A Matter of Perspective
Oftentimes, when a church prepares a marketing piece, decorates the foyer, creates a new logo, or builds a web site, the leadership reaches out to get input from people who all have the same perspective. They ask the insiders, those with a front row seat to the church. These people usually have similar opinions and tastes as the leadership and the marketing becomes inbred. It appeals to those that have already bought in, instead of those the organization is trying to reach. These campaigns usually end up looking culturally out of touch and outdated to outsiders and are a complete waste of time and money.
So what can be done? Here are a few suggestions…
Get input from people who do not go to your church. It’s so easy to become isolated in our own little church world. Step outside of it and get input from other people!
Get input from unbelievers. I’m not sure why we shy away from this one. Corporations spend lots of money to get insights from potential customers so why can’t we? Ask your seeker friends what they think of your marketing materials. Ask them point blank what turns them off about it. Your seeker friend is your target audience so his or her input is extremely valuable!
Give them permission to be honest. So many times, we work hard on a project and really hope people will like it. When we ask for opinions, people sense that and are afraid to give an honest answer. Let them know it’s OK to say that it stinks. It will help you produce a more effective campaign and save you from wasting a bunch of money.

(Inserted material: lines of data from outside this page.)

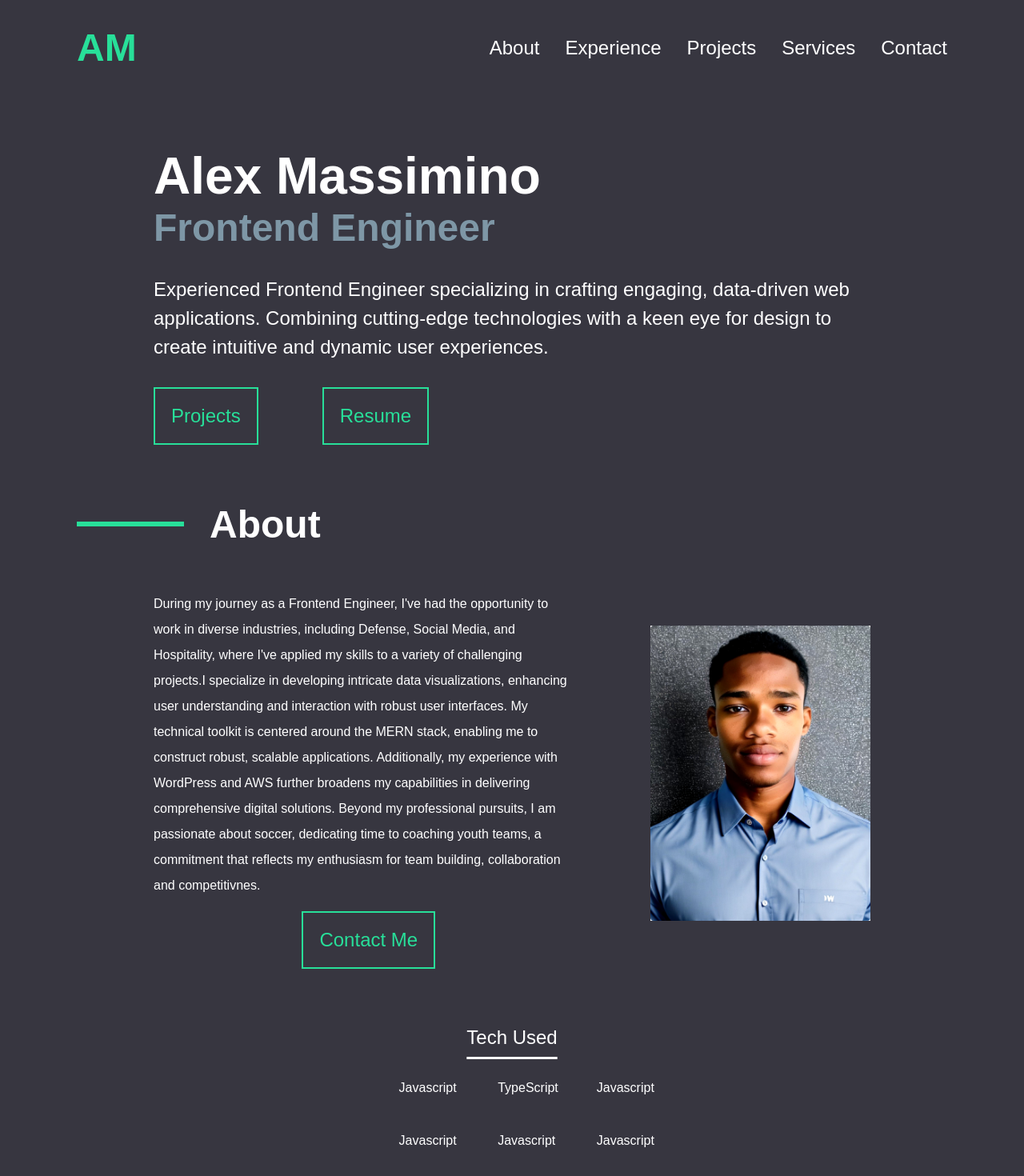
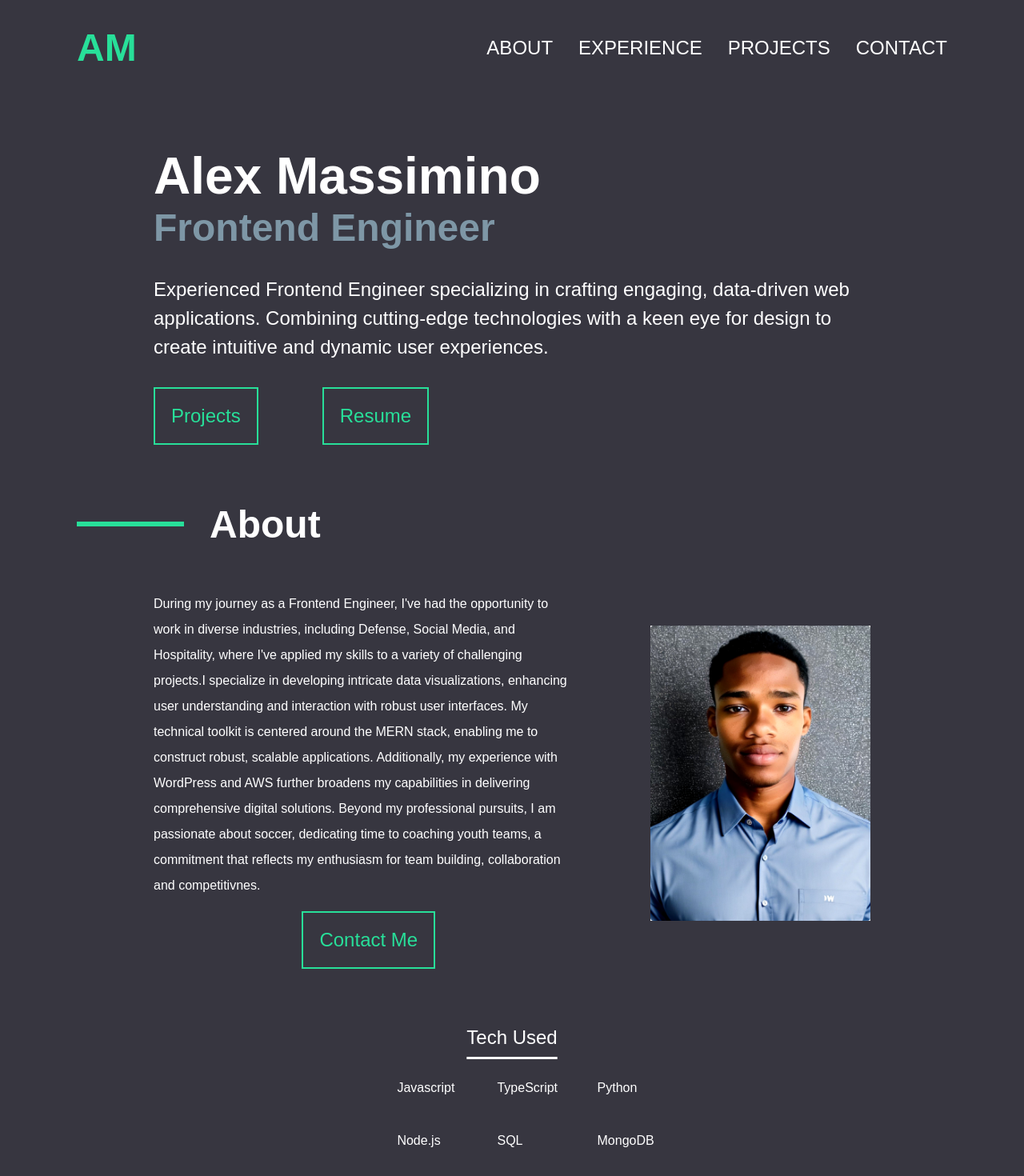
Before and after one commit to alexmassimino9/Portfolio, a React (Vite) app: page / in a window 1280 px wide. Shown: the top 1470 px of the page at 80% size. Built offline with nearby package versions, Linux system fonts and the light colour scheme; a web font is replaced by a local one.

Commit message:
add tech

```diff
--- a/src/components/About/about/About.jsx
+++ b/src/components/About/about/About.jsx
@@ -5,7 +5,7 @@ import portrait from "../../../assets/images/portrait.jpg";
 import { Tech } from "../";
 const About = () => {
   return (
-    <section className={style.container}>
+    <section id="about" className={style.container}>
       <Header title="About" />
       <main className={style.content}>
         <div className={style.textContent}>
--- a/src/components/About/tech/Tech.jsx
+++ b/src/components/About/tech/Tech.jsx
@@ -12,31 +12,31 @@ const Tech = () => {
       img: "./js.png",
     },
     {
-      title: "Javascript",
+      title: "Python",
       img: "./js.png",
     },
     {
-      title: "Javascript",
+      title: "Node.js",
       img: "./js.png",
     },
     {
-      title: "Javascript",
+      title: "SQL",
       img: "./js.png",
     },
     {
-      title: "Javascript",
+      title: "MongoDB",
       img: "./js.png",
     },
     {
-      title: "TypeScript",
+      title: "Wordpress",
       img: "./js.png",
     },
     {
-      title: "Javascript",
+      title: "Chart.js",
       img: "./js.png",
     },
     {
-      title: "Javascript",
+      title: "Git",
       img: "./js.png",
     },
   ];
--- a/src/components/Contact/contact/Contact.jsx
+++ b/src/components/Contact/contact/Contact.jsx
@@ -43,7 +43,7 @@ const Contact = () => {
   };
 
   return (
-    <section className={style.container}>
+    <section id="contact" className={style.container}>
       <Header title="Contact" />
       <main className={style.contactContainer}>
         <form className={style.contactForm} onSubmit={sendEmail}>
--- a/src/components/Experience/experience/Experience.jsx
+++ b/src/components/Experience/experience/Experience.jsx
@@ -11,7 +11,7 @@ const Experience = () => {
   };
 
   return (
-    <main className={style.container}>
+    <main id="experience" className={style.container}>
       <Header title="Experience" />
       <div className={style.expContainer}>
         <div className={style.expBox}>
--- a/src/components/Navigation/navigation/Navigation.jsx
+++ b/src/components/Navigation/navigation/Navigation.jsx
@@ -1,12 +1,17 @@
-import React from "react";
+import React, { useState } from "react";
 import style from "./Navigation.module.css";
 import { useMediaQuery } from "react-responsive";
 import { CiMenuBurger } from "react-icons/ci";
+
 const Navigation = () => {
-  const links = ["About", "Experience", "Projects", "Services", "Contact"];
+  const [isMenuOpen, setIsMenuOpen] = useState(false);
+  const toggleMenu = () => setIsMenuOpen(!isMenuOpen);
+
+  const links = ["about", "experience", "projects", "contact"];
   const isMobile = useMediaQuery({
     query: "(max-width: 996px)",
   });
+
   return (
     <nav className={style.container}>
       <ul className={style.navList}>
@@ -16,17 +21,32 @@ const Navigation = () => {
           </a>
         </li>
         {isMobile ? (
-          <li>
-            <CiMenuBurger width="40px" className={style.mobileBtn} size="30" />
-          </li>
+          <>
+            <li>
+              <CiMenuBurger
+                onClick={toggleMenu}
+                className={style.mobileBtn}
+                size="35"
+              />
+            </li>
+            {isMenuOpen && (
+              <div className={style.mobileMenu}>
+                {links.map((item, index) => (
+                  <li className={style.navItem} key={index}>
+                    <a href={`#${item}`} onClick={() => setIsMenuOpen(false)}>
+                      {item.toUpperCase()}
+                    </a>
+                  </li>
+                ))}
+              </div>
+            )}
+          </>
         ) : (
-          links.map((item, index) => {
-            return (
-              <li className={style.navItem} key={index}>
-                <a href={`/`}>{item}</a>
-              </li>
-            );
-          })
+          links.map((item, index) => (
+            <li className={style.navItem} key={index}>
+              <a href={`#${item}`}>{item.toUpperCase()}</a>
+            </li>
+          ))
         )}
       </ul>
     </nav>
--- a/src/components/Navigation/navigation/Navigation.module.css
+++ b/src/components/Navigation/navigation/Navigation.module.css
@@ -36,6 +36,9 @@
     font-weight: lighter;
     font-size: 1.5rem;
 }
+.navItem > a:hover {
+    text-decoration: underline;
+}
 
 @media (max-width: 994px){
     .container {
--- a/src/components/Projects/projects/Projects.jsx
+++ b/src/components/Projects/projects/Projects.jsx
@@ -6,7 +6,7 @@ import { Button } from "../../common/";
 
 const Projects = () => {
   return (
-    <section className={style.container}>
+    <section id="projects" className={style.container}>
       <Header title="Projects" />
       <div className={style.projectContainer}>
         <h4 className={style.featuredProjects}>Featured Projects</h4>
```
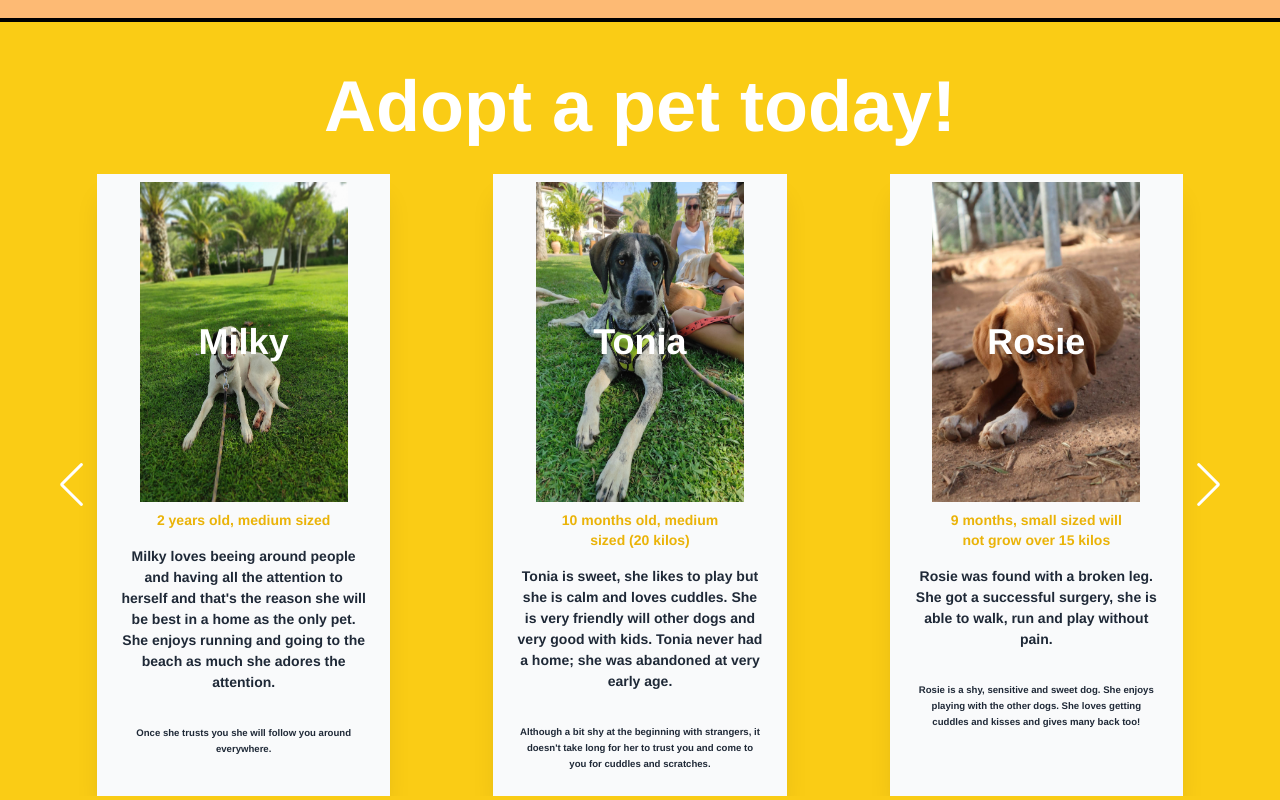
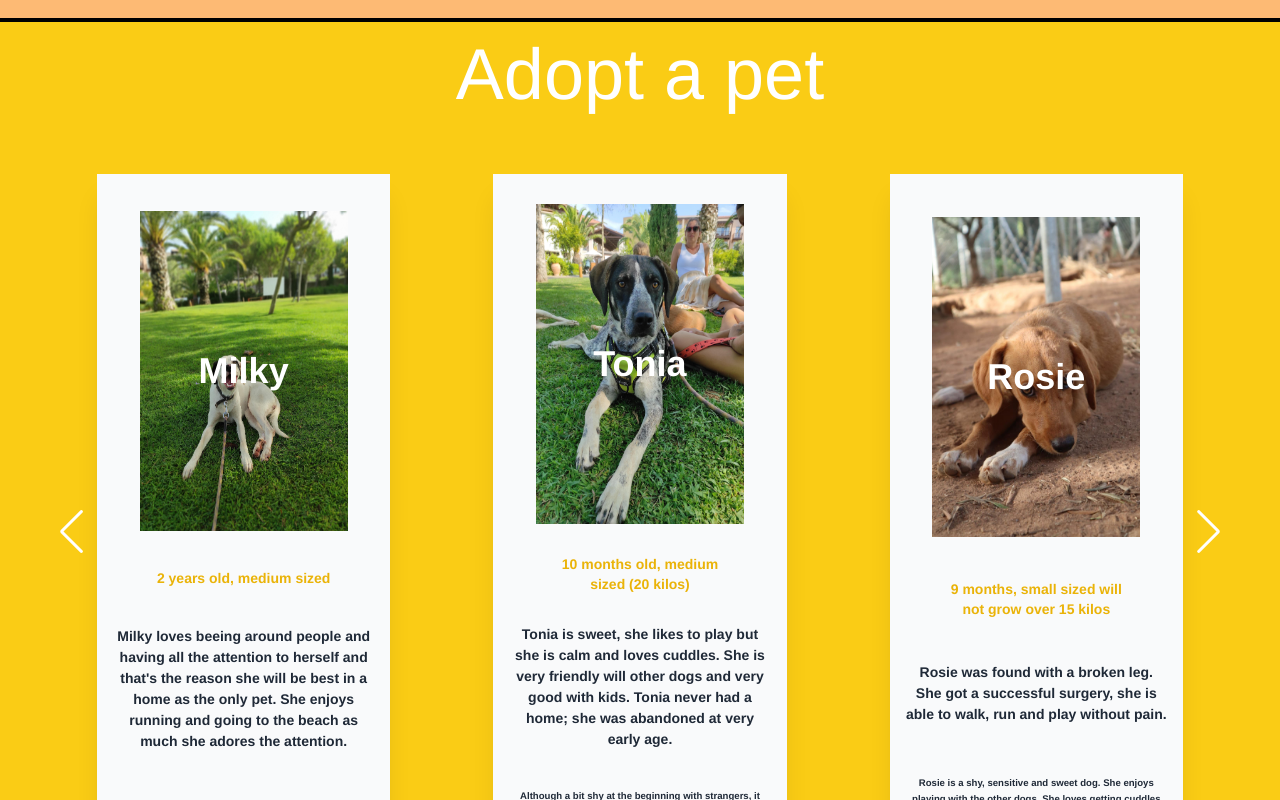
Before and after one commit to Kiwasthal/for_dogs, a Next.js app: page / in a window 1280 px wide. Shown: the part 3180-3980 px from the top of the page. Built offline with nearby package versions, Linux system fonts and the light colour scheme.

Commit message:
section 4

```diff
--- a/components/SectionFour.jsx
+++ b/components/SectionFour.jsx
@@ -4,24 +4,23 @@ import 'swiper/swiper-bundle.css';
 
 const SwiperCard = ({ url, name, desc, text, subtext }) => {
   return (
-    <div className="w-4/5  md:w-3/4  p-2  flex flex-col bg-gray-50 shadow-xl hover:shadow-2xl justify-start items-center transition-all duration-500">
+    <div className="w-4/5  md:w-3/4  p-2 h-[700px] flex flex-col bg-gray-50 shadow-xl hover:shadow-2xl justify-evenly items-center transition-all duration-500">
       <div className="relative w-full md:w-3/4">
         <img className="w-full  h-80 sm:h-56 xl:h-80" src={url} alt={name} />
         <h2 className="absolute text-4xl font-bold text-white top-[50%] left-[50%] translate-x-[-50%] translate-y-[-50%]">
           {name}
         </h2>
       </div>
-      <div className="w-full items-center flex flex-col">
+
       <p className="text-center text-[10px] md:text-sm mt-2 text-yellow-500 font-bold w-2/3">
         {desc}
       </p>
-        <p className="p-0 text-[10px] md:p-4 md:text-[14px] text-gray-800 font-bold text-center">
+      <p className="p-0 text-[10px] md:p-2 md:text-[14px] text-gray-800 font-bold text-center">
         {text}
       </p>
-        <p className="p-1 md:p-4 text-[10px] leading-3 md:leading-4 text-sm md:text-[0.6rem]  text-gray-800 font-bold text-center">
+      <p className="p-1 md:p-2 text-[10px] leading-3 md:leading-4 text-sm md:text-[0.6rem]  text-gray-800 font-bold text-center">
         {subtext}
       </p>
-      </div>
     </div>
   );
 };
@@ -29,12 +28,9 @@ const SwiperCard = ({ url, name, desc, text, subtext }) => {
 const SectionFour = ({ passRef }) => {
   return (
     <div
-      className="w-full bg-yellow-400 h-screen flex flex-col px-4 md:px-12 pt-12 gap-4 md:gap-8 border-y-2 border-black"
+      className="w-full bg-yellow-400 h-auto flex flex-col px-4 md:px-12 pt-12  border-b-2 border-black"
       ref={passRef}
     >
-      <h1 className="text-2xl text-center font-extrabold md:text-7xl text-white">
-        Adopt a pet today!
-      </h1>
       <Swiper
         modules={[Navigation]}
         className="w-full "
@@ -67,7 +63,7 @@ const SectionFour = ({ passRef }) => {
           },
         }}
       >
-        <SwiperSlide className="grid justify-items-center">
+        <SwiperSlide className="grid justify-items-center pb-4">
           <SwiperCard
             url={'/images/swiper_1.jpg'}
             name={'Milky'}
--- a/pages/index.js
+++ b/pages/index.js
@@ -97,6 +97,9 @@ export default function Home() {
       <SectionOne passRef={sectionFirstRef} />
       <SectionTwo passRef={sectionSecondRef} />
       <SectionThree passRef={sectionThirdRef} />
+      <h2 className="w-full text-white text-center text-7xl bg-yellow-400 border-black border-t-2 py-4">
+        Adopt a pet
+      </h2>
       <SectionFour passRef={sectionFourthRef} />
       <Contact passRef={sectionContactRef} />
       {/* //How you can help/ */}
```
Lines whose indentation alone changed are shown as unchanged.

One more thing. Here’s a great idea for church leadership wanting to get a fresh perspective on their church. Ask someone who’s never been to their church before to visit and give an honest critique. Have that person take notes about the friendliness of the hospitality team, the placement of the chairs, the quality of the children’s ministry, the cleanliness of the restrooms, how well the platform was lit, the volume of the worship, etc. An anonymous walk-through like that can shed a lot of light! If your friend has a hidden camera, that would really help too! (I have one that I use from time to time.)
So remember to gather many perspectives. Each one matters and will make a difference!